February 19, 2018

The Advocate's Toolbox

Bedtime Bunnies, Western Railroad Waitresses, and Typhoid Mary Populate Boyds Mills | 2015 Spring Preview


During the 2015 American Library Association Midwinter Meeting in Chicago, Boyds Mills Press took the opportunity to share its Spring 2015 list with librarians.

Every parent is familiar with the hassle of getting a reluctant child to go to bed. While Boyds Mills may not have anything as edgy as Adam Mansbach’s Go the F**k to Sleep (Akashic, 2011), readers will enjoy Julie Sternberg’s Bedtime at Bessie and Lil’s (2015), illustrated by Adam Gudeon, the story of two excited young bunnies whose mother attempts to soothe them to sleep with a bedtime story. For those who want to use bedtime as an opportunity for learning, Jane Yolen and her daughter Heidi Stemple have teamed up with illustrator Melissa Sweet for You Nest Here With Me (2015), a fascinating and enlightening work about the nesting habits of different species of birds. The lyrical text and gentle refrain “You nest here with me” will settle restless young folks.

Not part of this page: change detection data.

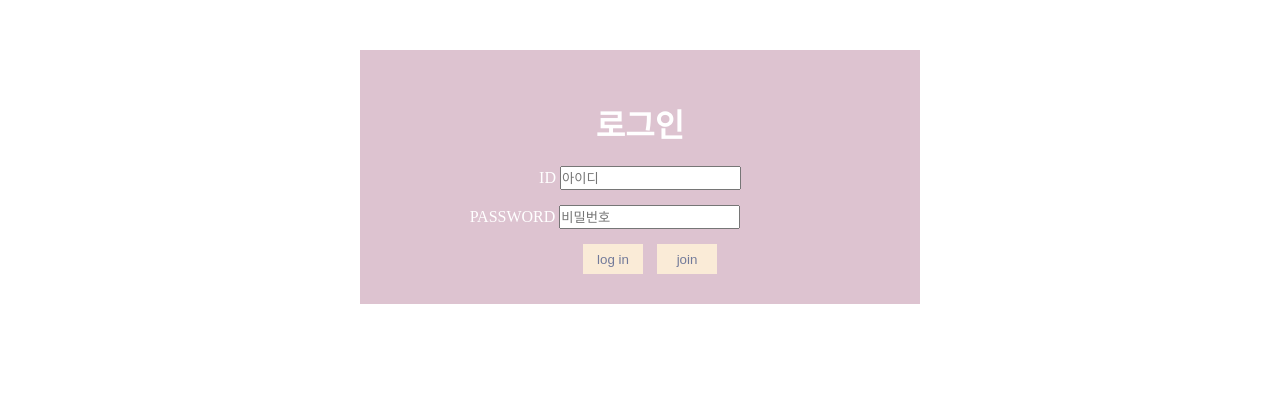
Repository: kayoyo/jsp
Page: http://localhost/BoardWeb_4/login
An editor plug-in stored every save of this project. The page is shown before and after the next save, followed by the edit.
The browser window is 1280 px wide. The pictures show the whole page.
The page is served by Tomcat 9.

Above is the page before, as saved 2020-08-27 05:09:32.

After the next save:
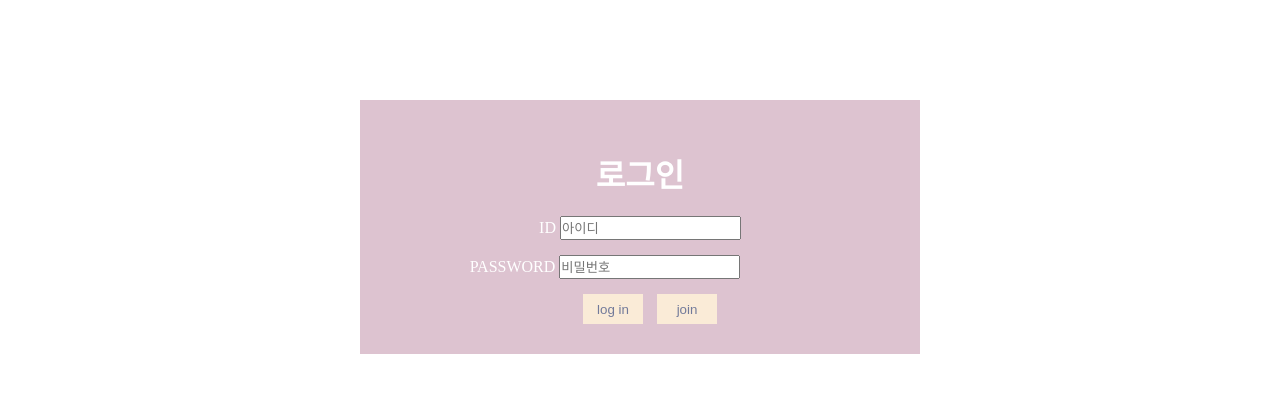
Saved 9 s later.
--- a/BoardWeb_4/WebContent/WEB-INF/jsp/user/login.jsp
+++ b/BoardWeb_4/WebContent/WEB-INF/jsp/user/login.jsp
@@ -9,7 +9,7 @@
  a {text-decoration:none; color: black;}
  .err {color: #585858;}
  #container {width: 500px; background-color: #ddc3d0;
- 			margin: 0 auto; padding:30px; text-align:center; margin-top: 50px;]}
+ 			margin: 0 auto; padding:30px; text-align:center; margin-top: 100px;]}
  h1 {margin: 20px; color: white;}
  .pw {margin-right: 70px;}
  .pw, .id {color: white; margin-bottom: 15px;}
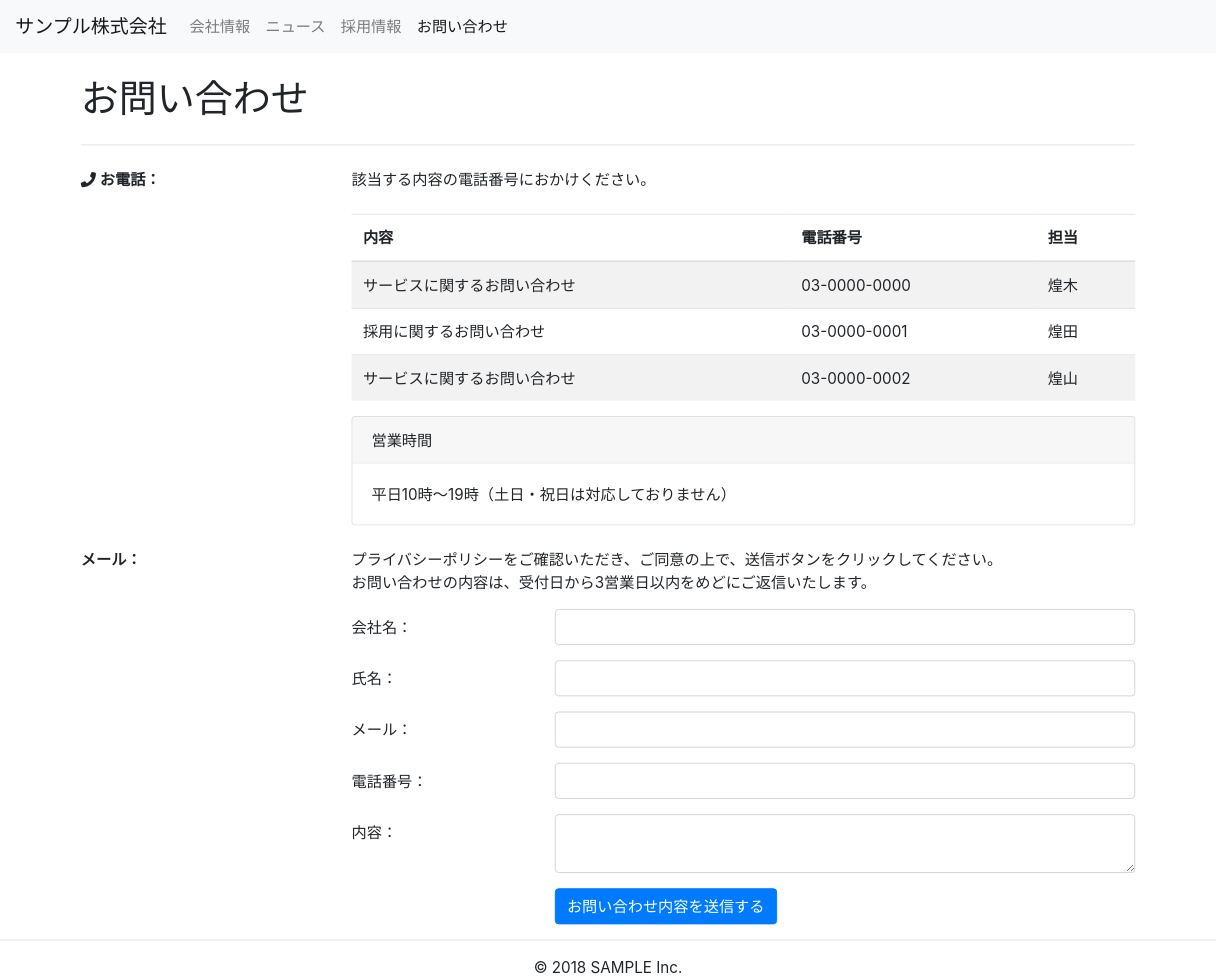
Repository: yoony212/frontend
Page: contact.html
The author's editor kept a record of every edit. The page is drawn from the files as they stood at one moment, then again after the next edit.
The browser window is 1280 px wide. The pictures show the whole page, at 95% of full size.

Above is the page before.

After the next edit:
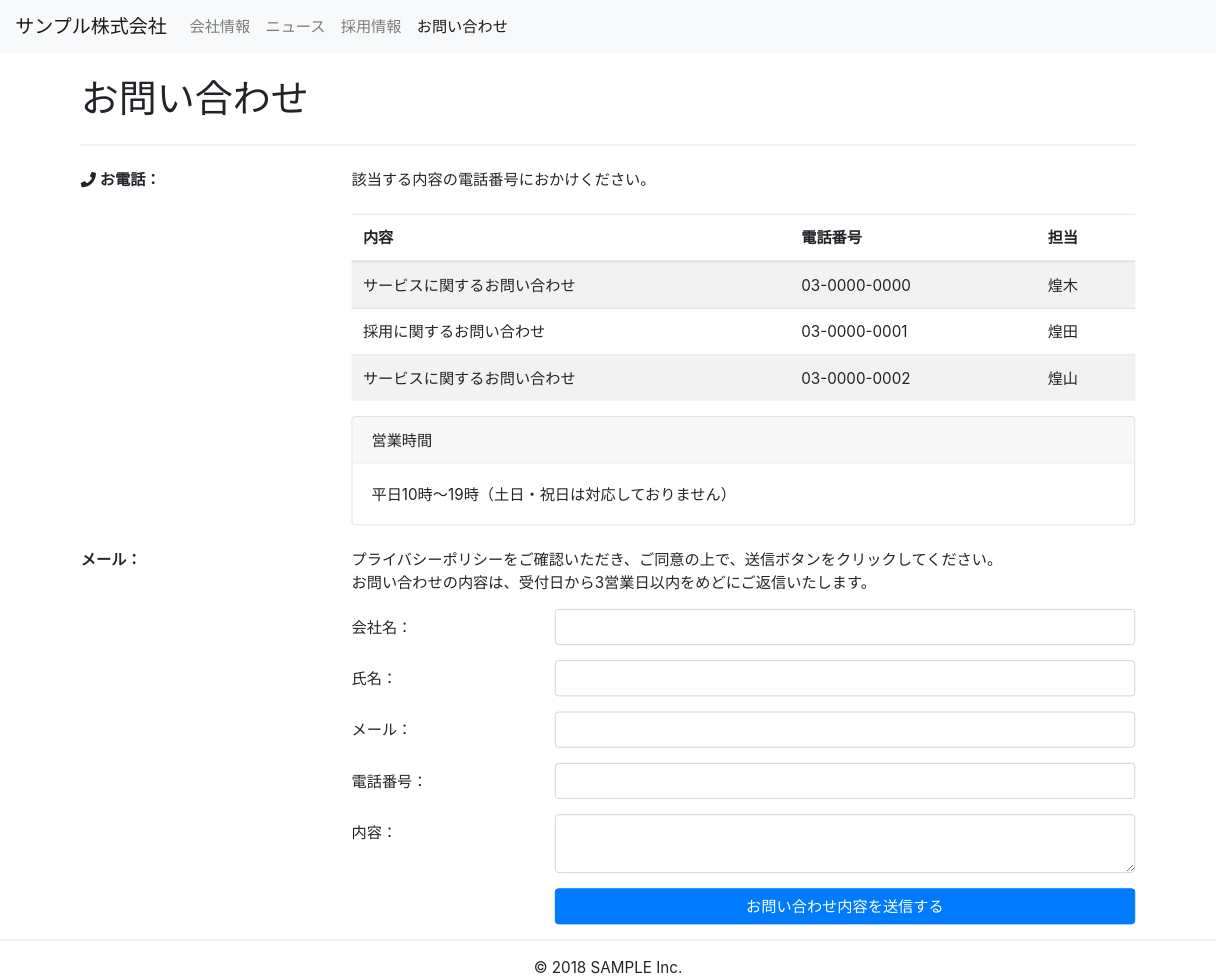
The edit:
--- a/contact.html
+++ b/contact.html
@@ -169,7 +169,7 @@
                         <div class="col-sm-9">
                             <!-- 送信ボタンを緑色にする設定を追加 -->
                             <!-- さらに、送信ボタンは、指定のカラム幅に対して100％の幅となる設定を追加 -->
-                            <button type="submit" class="btn btn-primary">お問い合わせ内容を送信する</button>
+                            <button type="submit" class="btn btn-primary w-100">お問い合わせ内容を送信する</button>
                         </div>
                     </div>
                 </form>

SpaceboyandhisdogThere were plenty of other informational picture books, including Leaflets Three, Let It Be!: The Story of Poison Ivy (April). Poison Ivy may be the bane of many an outdoorsman, but this new title by Anita Sanchez and illustrated by Robin Brickman demonstrates the important role this itch-inducing plant plays in nature. Those curious about marine life will enjoy exploring the world of cephalopoda (members of the molluscan class) with Laurence Pringle’s Octopuses!: Strange and Wonderful (April), illustrated by Meryl Henderson. Children will learn about the creature’s life cycle, anatomical details, and behavioral quirks.

City and country readers who are interested in machines will find Nathan Clement’s Big Tractor (2015) a strong addition for its use of cinematic perspective to explain the role and working of this farm vehicle.

Kathy Cannon Wiechman Photo courtesy of Rocco Staino

Author Kathy Cannon Wiechman holding her book ‘Like a River.’ Photo courtesy of Rocco Staino

Is there anything worse than an annoying younger sibling? In Dian Curtis Regan’s Space Boy and His Dog (April), illustrated by Robert Neubecker, a young boy named Niko copes with his troublesome little sister, who’s intent on joining his imaginary space exploration.

Guest speakers Gail Jarrow and Kathy Cannon Wiechman also attended the event to speak about their latest books. In her debut, Wiechman uses the tragedy of the Sultana, a steamboat that exploded the day before Abraham Lincoln’s assassination, as the backdrop for Like a River (April), her story about two Civil War Union soldiers. Jarrow combines science and history in Fatal Fever: Tracking Down Typhoid Mary (March). She told audiences how she became interested in Mary Mallon (aka “Typhoid Mary,” who unknowingly transmitted the disease to many), when she discovered that in 1903, 29 Cornell students in her hometown of Ithaca, NY, died of typhoid. Her research led to the discovery that the epidemiologist who tracked down Typhoid Mary began his search in her hometown.

Finally, readers hungry for more nonfiction will enjoy Carolyn Meyer’s Diary of a Waitress: The Not-So-Glamorous Life of a Harvey Girl (April), the story of a girl working in one of Fred Harvey’s restaurants, which ran along the Western rail links in the late 19th and early 20th centuries.

Rocco Staino About Rocco Staino

Rocco Staino @RoccoA is the retired director of the Keefe Library of the North Salem School District in New York. He is now a contributing editor for School Library Journal and also writes for the Huffington Post.

Diversity and Cultural Competency Training: Collections & RA

Do you want to ensure that your library’s collections are diverse, equitable, inclusive, and well-read?

Do you want to become a more culturally literate librarian and a more effective advocate for your community?

We've developed a foundational online course—with live sessions on February 28 & March 14—that will explore key concepts essential to cultivating and promoting inclusive and equitable collections.


  1. Actually, the Sultana disaster occurred nearly 2 weeks after the Lincoln assassination, but I appreciate the mention. I thoroughly enjoyed being there.